- _Supplied records_:
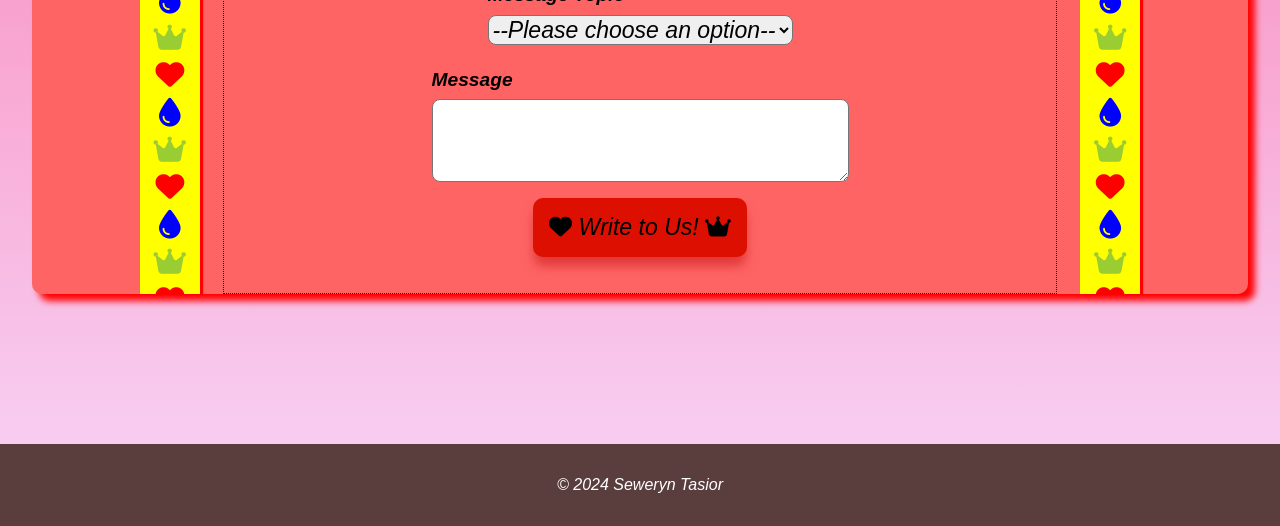
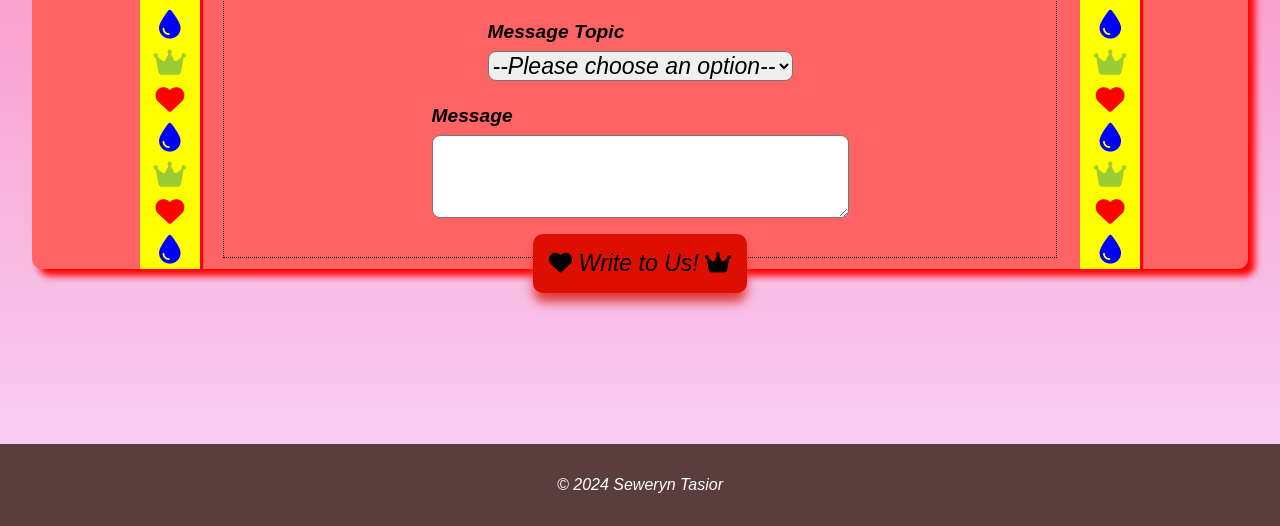
Before and after one commit to Sewery/website-wdai-project-1, a plain HTML site: page contact.html in a window 1280 px wide. Shown: the part 452-978 px from the top of the page. Drawn offline with Linux system fonts and the light colour scheme.

Commit message:
minor fixes

```diff
--- a/styles_contact.css
+++ b/styles_contact.css
@@ -14,11 +14,13 @@ body {
   flex-wrap: nowrap;
   padding: 0 1vw 0 1vw;
   max-height: 50%;
-  min-height: 500px;
+  heigh:50%;
+  min-height: 450px;
   background-color: #fe6464;
   z-index: 1000;
   border-radius: 10px;
   box-shadow: 7px 7px 7px red;
+
 }
 .form-wrapper {
   display: flex;
@@ -29,9 +31,10 @@ body {
   justify-items: center;
   align-items: center;
   width: 70%;
-  max-height: 100%;
+  max-height: 95%;
   border: dotted 1px;
-  padding: 2vw 0 2vw 0;
+  margin: 2vw 0 2vw 0;
+  padding: 2vw 2vw 2vw 2vw;
 }
 .form-wrapper h1 {
   font-family: "Cadillac";
```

- _Task to carry out_:
Hand back all the entries exactly, leaving out the pictures.

- _Completed task_:
Before and after one commit to Sewery/website-wdai-project-1, a plain HTML site: page contact.html in a window 1280 px wide. Shown: the part 452-978 px from the top of the page. Drawn offline with Linux system fonts and the light colour scheme.

Commit message:
minor fixes

```diff
--- a/styles_contact.css
+++ b/styles_contact.css
@@ -14,11 +14,13 @@ body {
   flex-wrap: nowrap;
   padding: 0 1vw 0 1vw;
   max-height: 50%;
-  min-height: 500px;
+  heigh:50%;
+  min-height: 450px;
   background-color: #fe6464;
   z-index: 1000;
   border-radius: 10px;
   box-shadow: 7px 7px 7px red;
+
 }
 .form-wrapper {
   display: flex;
@@ -29,9 +31,10 @@ body {
   justify-items: center;
   align-items: center;
   width: 70%;
-  max-height: 100%;
+  max-height: 95%;
   border: dotted 1px;
-  padding: 2vw 0 2vw 0;
+  margin: 2vw 0 2vw 0;
+  padding: 2vw 2vw 2vw 2vw;
 }
 .form-wrapper h1 {
   font-family: "Cadillac";
```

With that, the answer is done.